## What you will do
All lines holding the word "totalPomodoros" should be located in the records and copied.

##### Given records #####

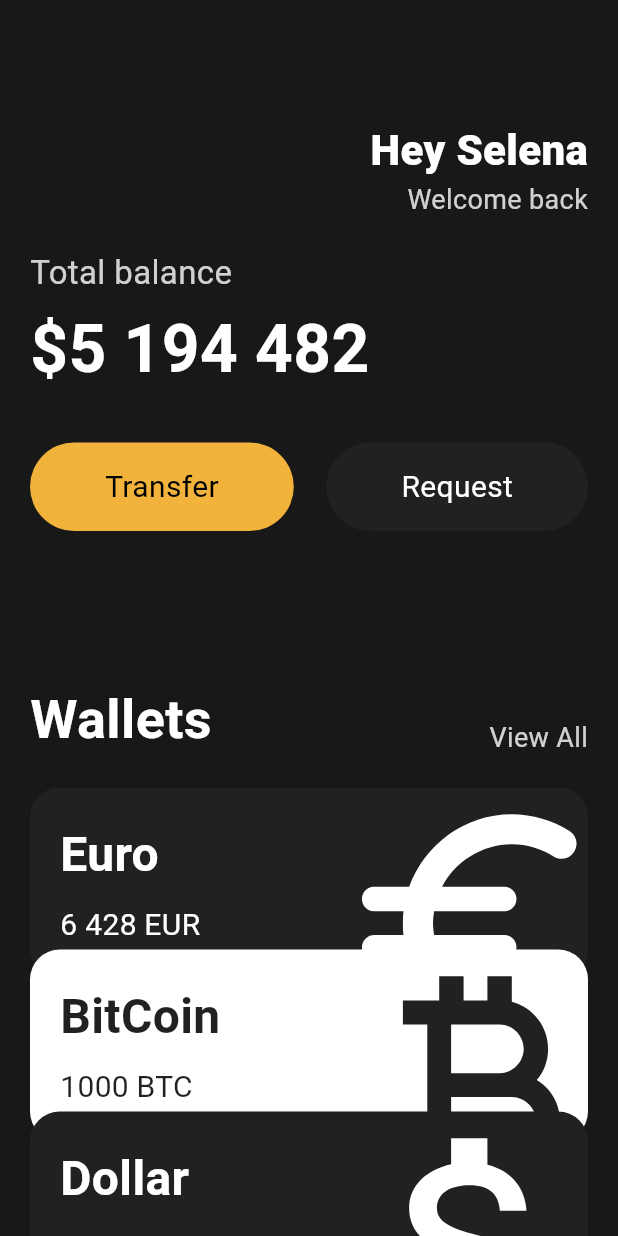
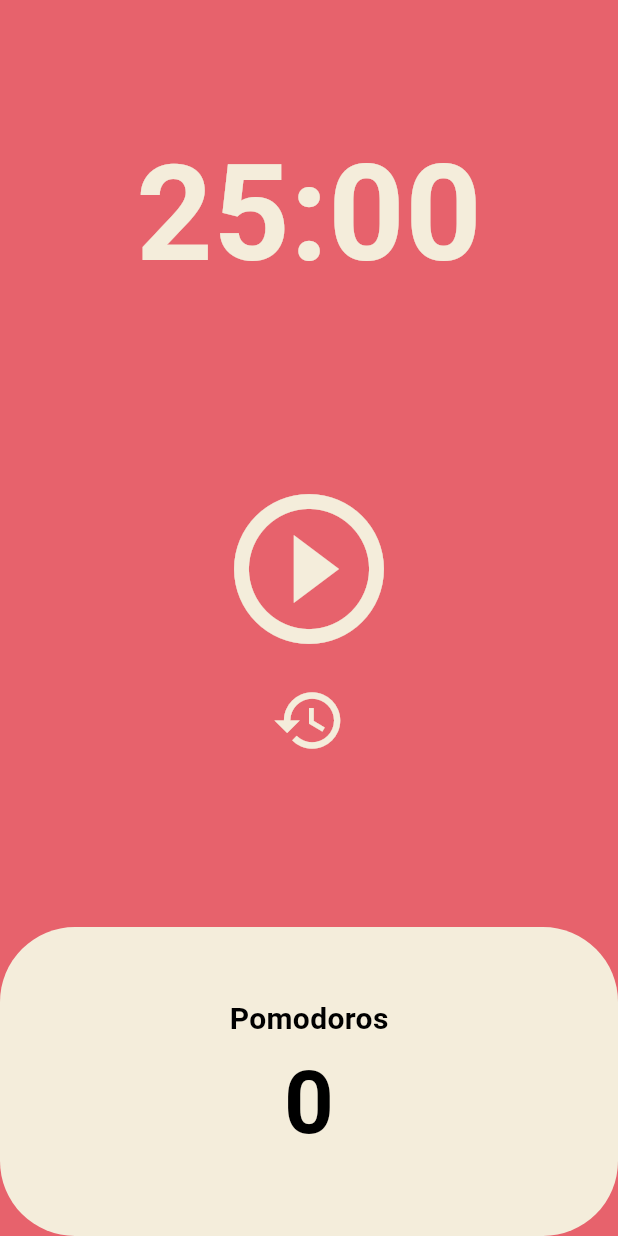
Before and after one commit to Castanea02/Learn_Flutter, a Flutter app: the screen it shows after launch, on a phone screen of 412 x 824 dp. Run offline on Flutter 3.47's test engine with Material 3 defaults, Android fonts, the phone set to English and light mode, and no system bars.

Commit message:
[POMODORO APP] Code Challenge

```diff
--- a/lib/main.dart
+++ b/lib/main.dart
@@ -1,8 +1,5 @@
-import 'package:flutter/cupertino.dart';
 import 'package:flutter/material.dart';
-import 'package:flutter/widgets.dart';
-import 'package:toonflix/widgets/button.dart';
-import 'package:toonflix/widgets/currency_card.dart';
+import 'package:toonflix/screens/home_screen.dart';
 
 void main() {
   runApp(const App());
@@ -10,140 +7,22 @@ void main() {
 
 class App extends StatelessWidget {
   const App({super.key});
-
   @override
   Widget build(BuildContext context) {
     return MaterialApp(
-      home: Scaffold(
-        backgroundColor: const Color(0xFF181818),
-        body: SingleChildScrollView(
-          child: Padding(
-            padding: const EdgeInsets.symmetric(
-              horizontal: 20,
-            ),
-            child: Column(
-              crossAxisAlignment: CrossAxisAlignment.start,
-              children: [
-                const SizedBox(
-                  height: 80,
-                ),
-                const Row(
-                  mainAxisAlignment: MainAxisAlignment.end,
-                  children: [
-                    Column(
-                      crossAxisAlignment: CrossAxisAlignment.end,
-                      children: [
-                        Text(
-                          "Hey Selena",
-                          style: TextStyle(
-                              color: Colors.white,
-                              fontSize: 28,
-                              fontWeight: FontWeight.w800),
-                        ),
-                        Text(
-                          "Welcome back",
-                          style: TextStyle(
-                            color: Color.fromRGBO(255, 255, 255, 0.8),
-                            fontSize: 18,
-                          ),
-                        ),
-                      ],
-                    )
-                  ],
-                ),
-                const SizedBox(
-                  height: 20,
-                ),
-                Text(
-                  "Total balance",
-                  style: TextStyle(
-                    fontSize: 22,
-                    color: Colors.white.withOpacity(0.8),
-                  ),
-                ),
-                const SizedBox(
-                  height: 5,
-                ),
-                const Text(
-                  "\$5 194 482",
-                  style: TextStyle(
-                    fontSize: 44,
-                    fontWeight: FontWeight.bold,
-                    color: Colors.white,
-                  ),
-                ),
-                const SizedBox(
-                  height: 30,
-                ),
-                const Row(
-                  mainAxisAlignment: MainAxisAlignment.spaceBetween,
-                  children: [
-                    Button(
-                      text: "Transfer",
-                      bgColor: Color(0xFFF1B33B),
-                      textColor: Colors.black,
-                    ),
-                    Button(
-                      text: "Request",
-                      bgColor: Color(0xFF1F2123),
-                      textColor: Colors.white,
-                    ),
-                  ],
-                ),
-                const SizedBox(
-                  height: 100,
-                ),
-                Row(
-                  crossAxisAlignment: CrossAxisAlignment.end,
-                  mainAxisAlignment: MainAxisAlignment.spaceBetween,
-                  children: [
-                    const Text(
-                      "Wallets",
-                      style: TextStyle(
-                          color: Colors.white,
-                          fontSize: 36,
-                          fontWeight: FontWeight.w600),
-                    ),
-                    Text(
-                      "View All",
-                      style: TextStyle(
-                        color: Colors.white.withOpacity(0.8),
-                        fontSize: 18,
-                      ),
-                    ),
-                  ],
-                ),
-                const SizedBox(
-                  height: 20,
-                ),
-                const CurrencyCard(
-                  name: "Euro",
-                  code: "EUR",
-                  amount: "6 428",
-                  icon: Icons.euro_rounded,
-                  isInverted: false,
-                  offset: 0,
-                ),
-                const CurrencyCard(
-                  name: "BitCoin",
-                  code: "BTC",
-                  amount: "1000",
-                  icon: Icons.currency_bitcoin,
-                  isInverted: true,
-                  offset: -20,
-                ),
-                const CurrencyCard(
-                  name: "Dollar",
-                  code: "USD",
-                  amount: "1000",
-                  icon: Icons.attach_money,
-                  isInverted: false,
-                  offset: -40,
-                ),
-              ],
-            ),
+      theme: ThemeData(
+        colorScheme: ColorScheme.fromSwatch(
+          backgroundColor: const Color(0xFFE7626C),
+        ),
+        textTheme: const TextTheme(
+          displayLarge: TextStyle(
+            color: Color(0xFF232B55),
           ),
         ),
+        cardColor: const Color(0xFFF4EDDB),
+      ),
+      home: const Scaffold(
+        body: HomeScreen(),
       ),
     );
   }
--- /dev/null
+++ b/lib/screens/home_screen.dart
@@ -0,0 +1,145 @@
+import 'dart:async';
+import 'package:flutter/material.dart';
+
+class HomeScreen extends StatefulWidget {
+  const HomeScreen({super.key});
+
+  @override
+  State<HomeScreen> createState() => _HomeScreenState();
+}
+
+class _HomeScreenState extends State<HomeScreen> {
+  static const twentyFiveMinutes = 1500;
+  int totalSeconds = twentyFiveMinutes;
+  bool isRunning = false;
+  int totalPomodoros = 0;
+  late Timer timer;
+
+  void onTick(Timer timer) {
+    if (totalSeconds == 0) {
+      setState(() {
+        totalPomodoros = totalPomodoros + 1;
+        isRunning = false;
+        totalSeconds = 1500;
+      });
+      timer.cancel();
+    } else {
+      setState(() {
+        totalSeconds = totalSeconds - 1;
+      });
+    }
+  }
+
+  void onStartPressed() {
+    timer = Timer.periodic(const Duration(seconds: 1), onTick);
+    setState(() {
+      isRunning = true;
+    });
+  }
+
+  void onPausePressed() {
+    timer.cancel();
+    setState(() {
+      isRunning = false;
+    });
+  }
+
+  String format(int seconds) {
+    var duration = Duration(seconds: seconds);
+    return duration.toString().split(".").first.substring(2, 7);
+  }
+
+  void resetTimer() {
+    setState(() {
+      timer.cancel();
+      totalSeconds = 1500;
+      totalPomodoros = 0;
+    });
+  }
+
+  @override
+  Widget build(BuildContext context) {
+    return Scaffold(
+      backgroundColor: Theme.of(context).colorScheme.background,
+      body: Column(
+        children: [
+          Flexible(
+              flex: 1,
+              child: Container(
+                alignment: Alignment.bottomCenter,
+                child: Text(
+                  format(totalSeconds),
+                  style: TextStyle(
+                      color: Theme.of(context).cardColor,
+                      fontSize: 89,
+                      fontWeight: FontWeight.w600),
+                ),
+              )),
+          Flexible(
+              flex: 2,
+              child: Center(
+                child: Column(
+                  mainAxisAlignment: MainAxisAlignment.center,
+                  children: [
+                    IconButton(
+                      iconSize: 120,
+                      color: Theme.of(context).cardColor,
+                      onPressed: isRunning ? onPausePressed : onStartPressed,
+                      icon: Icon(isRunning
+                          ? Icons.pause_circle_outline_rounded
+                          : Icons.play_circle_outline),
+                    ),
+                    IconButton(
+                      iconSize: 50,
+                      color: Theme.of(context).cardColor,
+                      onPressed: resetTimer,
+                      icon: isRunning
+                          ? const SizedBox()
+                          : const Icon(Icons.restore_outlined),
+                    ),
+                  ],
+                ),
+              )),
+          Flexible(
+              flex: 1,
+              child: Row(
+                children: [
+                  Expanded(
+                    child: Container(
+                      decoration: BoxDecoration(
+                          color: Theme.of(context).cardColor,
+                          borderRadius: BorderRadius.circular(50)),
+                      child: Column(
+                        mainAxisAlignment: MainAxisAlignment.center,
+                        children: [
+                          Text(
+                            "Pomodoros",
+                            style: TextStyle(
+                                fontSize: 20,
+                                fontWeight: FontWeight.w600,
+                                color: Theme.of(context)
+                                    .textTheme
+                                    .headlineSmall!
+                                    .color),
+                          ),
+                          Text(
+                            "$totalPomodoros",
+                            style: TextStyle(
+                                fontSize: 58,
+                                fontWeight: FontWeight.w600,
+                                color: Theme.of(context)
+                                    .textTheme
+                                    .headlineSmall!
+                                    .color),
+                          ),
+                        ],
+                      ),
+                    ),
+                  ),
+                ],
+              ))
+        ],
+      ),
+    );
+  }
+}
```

#####
##### Given records #####

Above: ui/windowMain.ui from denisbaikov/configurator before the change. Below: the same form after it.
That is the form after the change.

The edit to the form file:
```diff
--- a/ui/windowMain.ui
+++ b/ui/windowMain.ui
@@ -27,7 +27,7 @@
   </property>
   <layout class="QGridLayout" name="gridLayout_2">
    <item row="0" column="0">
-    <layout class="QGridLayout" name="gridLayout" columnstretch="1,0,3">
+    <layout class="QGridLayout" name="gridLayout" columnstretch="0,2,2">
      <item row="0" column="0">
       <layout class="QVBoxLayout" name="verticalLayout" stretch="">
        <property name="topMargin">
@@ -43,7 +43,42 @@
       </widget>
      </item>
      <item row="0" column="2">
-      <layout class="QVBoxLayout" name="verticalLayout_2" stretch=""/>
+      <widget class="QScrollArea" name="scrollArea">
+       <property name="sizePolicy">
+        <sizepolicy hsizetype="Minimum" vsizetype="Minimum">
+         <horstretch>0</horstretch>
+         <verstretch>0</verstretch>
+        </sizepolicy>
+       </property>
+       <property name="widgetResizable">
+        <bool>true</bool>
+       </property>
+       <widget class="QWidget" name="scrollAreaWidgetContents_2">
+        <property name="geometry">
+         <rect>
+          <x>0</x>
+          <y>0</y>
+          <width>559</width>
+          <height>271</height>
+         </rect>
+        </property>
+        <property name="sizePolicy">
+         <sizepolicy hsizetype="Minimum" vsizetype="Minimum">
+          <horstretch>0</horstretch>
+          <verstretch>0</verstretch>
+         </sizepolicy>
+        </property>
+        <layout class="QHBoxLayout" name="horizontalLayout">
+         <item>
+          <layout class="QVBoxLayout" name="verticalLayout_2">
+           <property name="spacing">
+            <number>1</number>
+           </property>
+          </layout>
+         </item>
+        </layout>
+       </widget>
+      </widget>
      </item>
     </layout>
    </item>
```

#####

## Written response
+  int totalPomodoros = 0;
+        totalPomodoros = totalPomodoros + 1;
+      totalPomodoros = 0;
+                            "$totalPomodoros",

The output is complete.